Go through the lines below and count those that contain "Settings"; the number is all that should be returned.
Records for this exercise: Begin
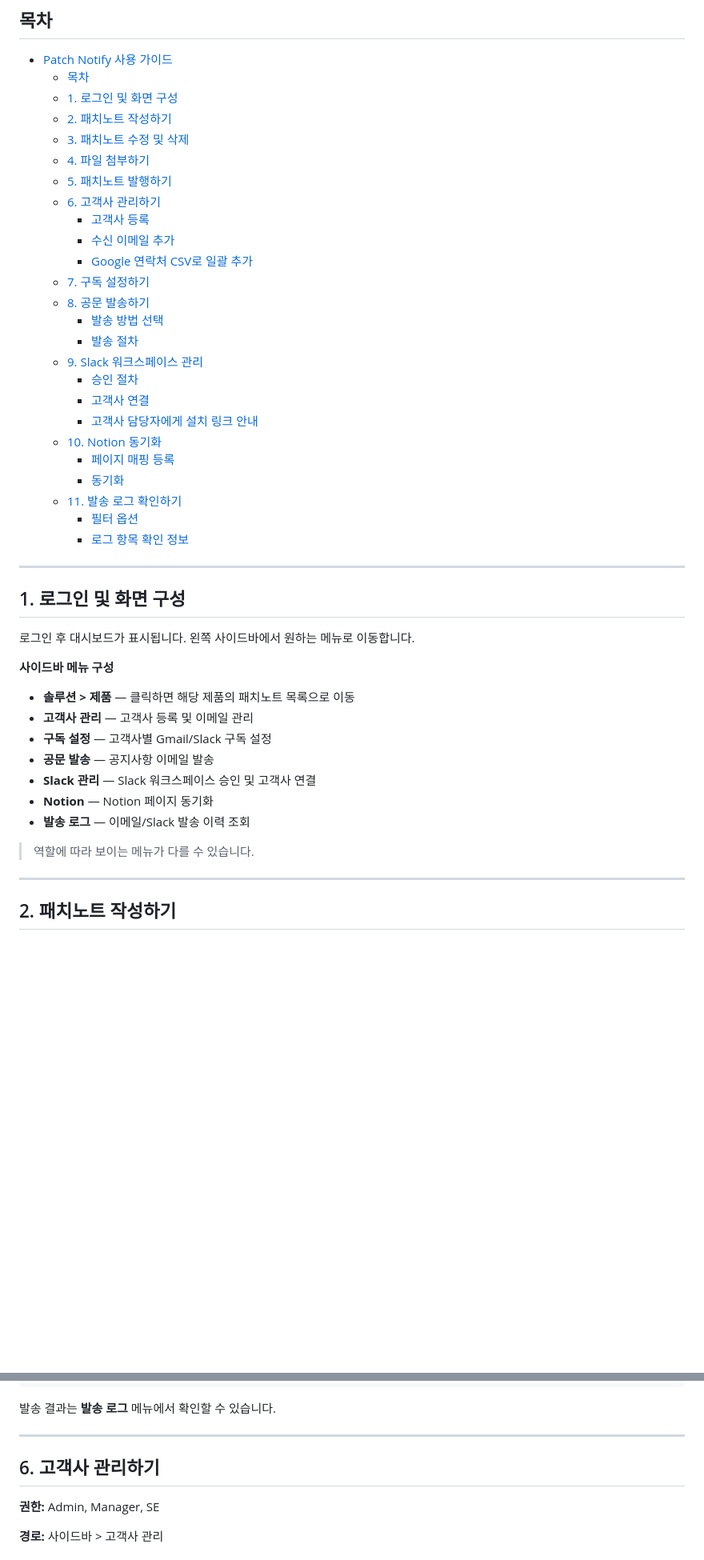
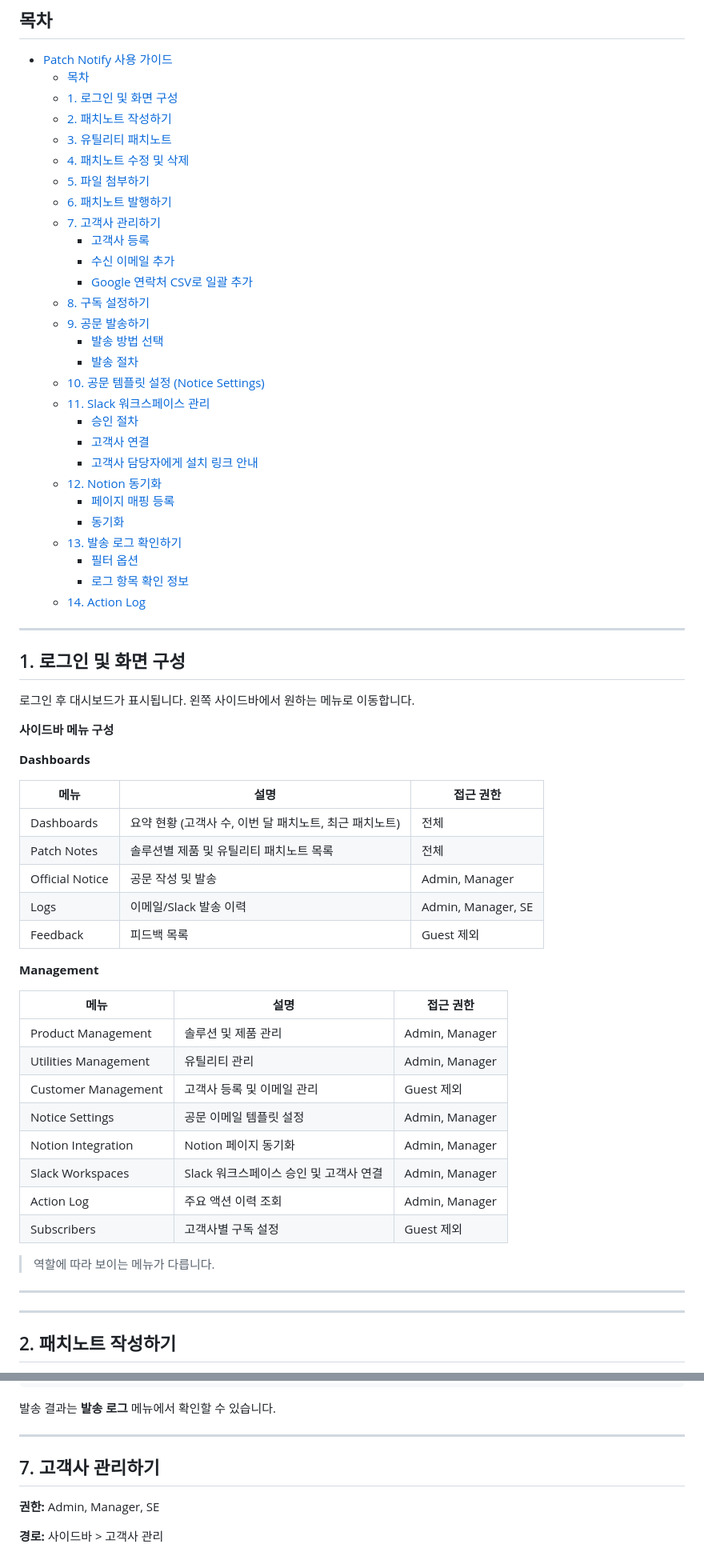
Before and after one commit to zeroboat/patch-notify, a Markdown page: GUIDE.md, 2 parts joined by grey strips. Shown at 80% size. GitHub-like rendering; blank space fills up the shorter version.

Commit message:
docs: GUIDE.md 업데이트 — 유틸리티, Notice Settings, Action Log, 사이드바 구성 반영

```diff
--- a/GUIDE.md
+++ b/GUIDE.md
@@ -6,27 +6,30 @@
   - [목차](#목차)
   - [1. 로그인 및 화면 구성](#1-로그인-및-화면-구성)
   - [2. 패치노트 작성하기](#2-패치노트-작성하기)
-  - [3. 패치노트 수정 및 삭제](#3-패치노트-수정-및-삭제)
-  - [4. 파일 첨부하기](#4-파일-첨부하기)
-  - [5. 패치노트 발행하기](#5-패치노트-발행하기)
-  - [6. 고객사 관리하기](#6-고객사-관리하기)
+  - [3. 유틸리티 패치노트](#3-유틸리티-패치노트)
+  - [4. 패치노트 수정 및 삭제](#4-패치노트-수정-및-삭제)
+  - [5. 파일 첨부하기](#5-파일-첨부하기)
+  - [6. 패치노트 발행하기](#6-패치노트-발행하기)
+  - [7. 고객사 관리하기](#7-고객사-관리하기)
     - [고객사 등록](#고객사-등록)
     - [수신 이메일 추가](#수신-이메일-추가)
     - [Google 연락처 CSV로 일괄 추가](#google-연락처-csv로-일괄-추가)
-  - [7. 구독 설정하기](#7-구독-설정하기)
-  - [8. 공문 발송하기](#8-공문-발송하기)
+  - [8. 구독 설정하기](#8-구독-설정하기)
+  - [9. 공문 발송하기](#9-공문-발송하기)
     - [발송 방법 선택](#발송-방법-선택)
     - [발송 절차](#발송-절차)
-  - [9. Slack 워크스페이스 관리](#9-slack-워크스페이스-관리)
+  - [10. 공문 템플릿 설정 (Notice Settings)](#10-공문-템플릿-설정-notice-settings)
+  - [11. Slack 워크스페이스 관리](#11-slack-워크스페이스-관리)
     - [승인 절차](#승인-절차)
     - [고객사 연결](#고객사-연결)
     - [고객사 담당자에게 설치 링크 안내](#고객사-담당자에게-설치-링크-안내)
-  - [10. Notion 동기화](#10-notion-동기화)
+  - [12. Notion 동기화](#12-notion-동기화)
     - [페이지 매핑 등록](#페이지-매핑-등록)
     - [동기화](#동기화)
-  - [11. 발송 로그 확인하기](#11-발송-로그-확인하기)
+  - [13. 발송 로그 확인하기](#13-발송-로그-확인하기)
     - [필터 옵션](#필터-옵션)
     - [로그 항목 확인 정보](#로그-항목-확인-정보)
+  - [14. Action Log](#14-action-log)
 
 ---
 
@@ -36,15 +39,32 @@
 
 **사이드바 메뉴 구성**
 
-- **솔루션 > 제품** — 클릭하면 해당 제품의 패치노트 목록으로 이동
-- **고객사 관리** — 고객사 등록 및 이메일 관리
-- **구독 설정** — 고객사별 Gmail/Slack 구독 설정
-- **공문 발송** — 공지사항 이메일 발송
-- **Slack 관리** — Slack 워크스페이스 승인 및 고객사 연결
-- **Notion** — Notion 페이지 동기화
-- **발송 로그** — 이메일/Slack 발송 이력 조회
+**Dashboards**
 
-> 역할에 따라 보이는 메뉴가 다를 수 있습니다.
+| 메뉴 | 설명 | 접근 권한 |
+|------|------|----------|
+| Dashboards | 요약 현황 (고객사 수, 이번 달 패치노트, 최근 패치노트) | 전체 |
+| Patch Notes | 솔루션별 제품 및 유틸리티 패치노트 목록 | 전체 |
+| Official Notice | 공문 작성 및 발송 | Admin, Manager |
+| Logs | 이메일/Slack 발송 이력 | Admin, Manager, SE |
+| Feedback | 피드백 목록 | Guest 제외 |
+
+**Management**
+
+| 메뉴 | 설명 | 접근 권한 |
+|------|------|----------|
+| Product Management | 솔루션 및 제품 관리 | Admin, Manager |
+| Utilities Management | 유틸리티 관리 | Admin, Manager |
+| Customer Management | 고객사 등록 및 이메일 관리 | Guest 제외 |
+| Notice Settings | 공문 이메일 템플릿 설정 | Admin, Manager |
+| Notion Integration | Notion 페이지 동기화 | Admin, Manager |
+| Slack Workspaces | Slack 워크스페이스 승인 및 고객사 연결 | Admin, Manager |
+| Action Log | 주요 액션 이력 조회 | Admin, Manager |
+| Subscribers | 고객사별 구독 설정 | Guest 제외 |
+
+> 역할에 따라 보이는 메뉴가 다릅니다.
+
+---
 
 ---
 
@@ -126,7 +176,7 @@ Version: 1.2.3  ·  2025-01-15
 
 ---
 
-## 6. 고객사 관리하기
+## 7. 고객사 관리하기
 
 **권한:** Admin, Manager, SE
 
```
Also changed, not shown: other parts of GUIDE.md (+106 -8 lines).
Records for this exercise: End
§ **Response for this exercise**: 3